As NPR's Scott Horsley reports, the smaller subsidies could make it harder for middle-class families to afford the mandatory insurance.
SCOTT HORSLEY: When Massachusetts overhauled its own health care system three years ago, it included requirement for all residents to carry health insurance, just as Congress is considering now. Massachusetts offered subsidies to help families earning up to three times the poverty rate. For Mark Freedman(ph) and his family, the newly affordable insurance was a welcome relief.
Mr. MARK FREEDMAN (Teacher, Economics): It was excellent. You know, we paid $330 a month, and my wife and I received very good health insurance for that price.
HORSLEY: But after about a year, Freedman, who teaches economics at several colleges around the state, got a raise. And once his income topped about $55,000, he was no longer eligible for the subsidized insurance.
Mr. FREEDMAN: I made a few thousand dollars over the limit. And it's on or off, black or white, you exceed by one penny and chow-chow, you buy your own insurance.
HORSLEY: Freedman went shopping for private insurance, but found a comparable policy for his family of three would have cost about $15,000 a month, more than he pays in rent. Even a catastrophic policy would have cost about a thousand dollars a month. So, Freedman wound up doing without.
Mr. FREEDMAN: We're in this situation where the state says, you make too much, you're too rich. We're not giving you anything, no subsidy. But at the same time, there's nothing affordable out there for you, so chew on that.
HORSLEY: Tens of thousands of other middle class residents are in the same boat. Carol Pryor, who is research director for a Boston nonprofit called The Access Project, says many of the remaining uninsured in Massachusetts make too much money to qualify for subsidized insurance, but too little to easily buy it on their own.
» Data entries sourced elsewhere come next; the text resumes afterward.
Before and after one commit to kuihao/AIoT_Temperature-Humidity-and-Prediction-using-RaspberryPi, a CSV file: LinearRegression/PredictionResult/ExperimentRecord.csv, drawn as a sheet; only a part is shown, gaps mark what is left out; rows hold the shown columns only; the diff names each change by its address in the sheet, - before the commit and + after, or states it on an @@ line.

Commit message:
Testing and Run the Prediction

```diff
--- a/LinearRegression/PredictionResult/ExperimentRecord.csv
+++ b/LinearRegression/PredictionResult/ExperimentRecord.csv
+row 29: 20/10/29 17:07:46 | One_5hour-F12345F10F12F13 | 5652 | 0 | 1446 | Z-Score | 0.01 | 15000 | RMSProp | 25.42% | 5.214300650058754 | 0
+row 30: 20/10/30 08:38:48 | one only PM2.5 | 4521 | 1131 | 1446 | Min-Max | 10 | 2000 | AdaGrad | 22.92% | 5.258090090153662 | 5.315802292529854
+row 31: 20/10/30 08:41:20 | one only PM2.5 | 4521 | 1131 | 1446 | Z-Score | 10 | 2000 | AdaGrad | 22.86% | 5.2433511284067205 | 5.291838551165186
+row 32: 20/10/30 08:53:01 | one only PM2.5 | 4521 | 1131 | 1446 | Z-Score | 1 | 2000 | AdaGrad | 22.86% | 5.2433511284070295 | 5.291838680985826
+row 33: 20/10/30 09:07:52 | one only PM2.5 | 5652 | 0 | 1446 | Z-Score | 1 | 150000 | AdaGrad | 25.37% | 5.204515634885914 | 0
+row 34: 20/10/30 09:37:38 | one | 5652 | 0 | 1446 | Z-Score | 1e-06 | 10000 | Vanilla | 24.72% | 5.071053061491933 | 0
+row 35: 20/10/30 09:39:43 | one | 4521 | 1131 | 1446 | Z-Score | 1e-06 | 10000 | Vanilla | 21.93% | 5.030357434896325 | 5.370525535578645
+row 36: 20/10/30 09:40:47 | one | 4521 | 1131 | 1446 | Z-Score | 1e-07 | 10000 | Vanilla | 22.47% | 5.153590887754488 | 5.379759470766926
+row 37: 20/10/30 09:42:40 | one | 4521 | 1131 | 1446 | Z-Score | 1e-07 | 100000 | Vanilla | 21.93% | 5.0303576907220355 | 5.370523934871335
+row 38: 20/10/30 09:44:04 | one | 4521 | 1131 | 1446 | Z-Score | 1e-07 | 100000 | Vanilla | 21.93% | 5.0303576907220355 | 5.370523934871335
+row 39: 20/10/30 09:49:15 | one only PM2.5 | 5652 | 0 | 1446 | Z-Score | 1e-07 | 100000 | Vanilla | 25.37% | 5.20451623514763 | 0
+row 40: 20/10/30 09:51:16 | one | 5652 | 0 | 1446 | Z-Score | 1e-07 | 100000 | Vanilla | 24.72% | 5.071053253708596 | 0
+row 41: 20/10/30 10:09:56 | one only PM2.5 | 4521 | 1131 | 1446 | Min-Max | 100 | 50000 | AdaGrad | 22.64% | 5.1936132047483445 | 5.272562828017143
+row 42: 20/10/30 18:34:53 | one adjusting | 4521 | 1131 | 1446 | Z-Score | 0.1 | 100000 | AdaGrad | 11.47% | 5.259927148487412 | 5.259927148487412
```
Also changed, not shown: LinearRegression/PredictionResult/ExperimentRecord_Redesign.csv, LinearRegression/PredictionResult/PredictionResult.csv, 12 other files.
Ms. CAROL PRYOR (Research Director, The Access Project): There is a gap in the middle and that is troublesome.
HORSLEY: And that gap would likely be even wider under the national health care plan unveiled today by Senator Baucus. Under that plan, a family of four making $66,000 a year could pay as much as $715 a month, even with a government subsidy. Senator Baucus whittled away at the proposed subsidies in the plan in order to lower the overall price tag.
Senator MAX BAUCUS (Democrat, Montana): We've done everything imaginable to get the most generous, most affordable coverage that we could, within President Obama's target of $900 billion.
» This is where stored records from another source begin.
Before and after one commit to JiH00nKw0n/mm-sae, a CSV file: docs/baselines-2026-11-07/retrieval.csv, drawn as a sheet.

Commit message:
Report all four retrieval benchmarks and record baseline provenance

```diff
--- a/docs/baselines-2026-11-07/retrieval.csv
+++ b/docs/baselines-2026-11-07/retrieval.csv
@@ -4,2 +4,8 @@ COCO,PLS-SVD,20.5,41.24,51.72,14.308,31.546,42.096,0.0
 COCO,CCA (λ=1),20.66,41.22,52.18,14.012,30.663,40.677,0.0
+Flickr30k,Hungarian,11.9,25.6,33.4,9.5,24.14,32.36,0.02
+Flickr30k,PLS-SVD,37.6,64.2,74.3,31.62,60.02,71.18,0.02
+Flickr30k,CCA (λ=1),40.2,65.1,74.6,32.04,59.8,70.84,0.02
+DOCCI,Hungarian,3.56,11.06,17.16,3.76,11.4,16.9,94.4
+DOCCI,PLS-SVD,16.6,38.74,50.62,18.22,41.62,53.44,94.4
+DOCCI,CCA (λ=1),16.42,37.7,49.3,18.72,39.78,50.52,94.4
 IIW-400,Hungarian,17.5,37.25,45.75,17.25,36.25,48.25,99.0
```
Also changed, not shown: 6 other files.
HORSLEY: Critics complain the Baucus bill would lead to big, out-of-pocket expenses for middle income families. They'd be required to buy insurance or pay a penalty of up to $3,800 a year. In a bid for Republican votes, the Baucus plan does not include a public insurance option, which proponents say would help lower cost. Baucus says he is still committed to providing choice in competition in the insurance market through nonprofit co-ops, if necessary. In Massachusetts, the combination of mandatory insurance and public subsidies has worked, all but about four percent of working age adults in the state now have insurance. But researcher Pryor says for many middle income families affordable coverage is still out of reach.
Ms. PRYOR: If a reform plan is implemented, we need to keep monitoring it to see how the affordability levels are really playing out on the ground. It's not enough to just look at the percentage of people who are uninsured. But once they have coverage, we need to look in an ongoing way at how well that cover is suiting them.
HORSLEY: Pryor says that's a lesson for members of Congress to keep in mind as they consider overhaul in health care nationwide.
Scott Horsley, NPR News, Washington.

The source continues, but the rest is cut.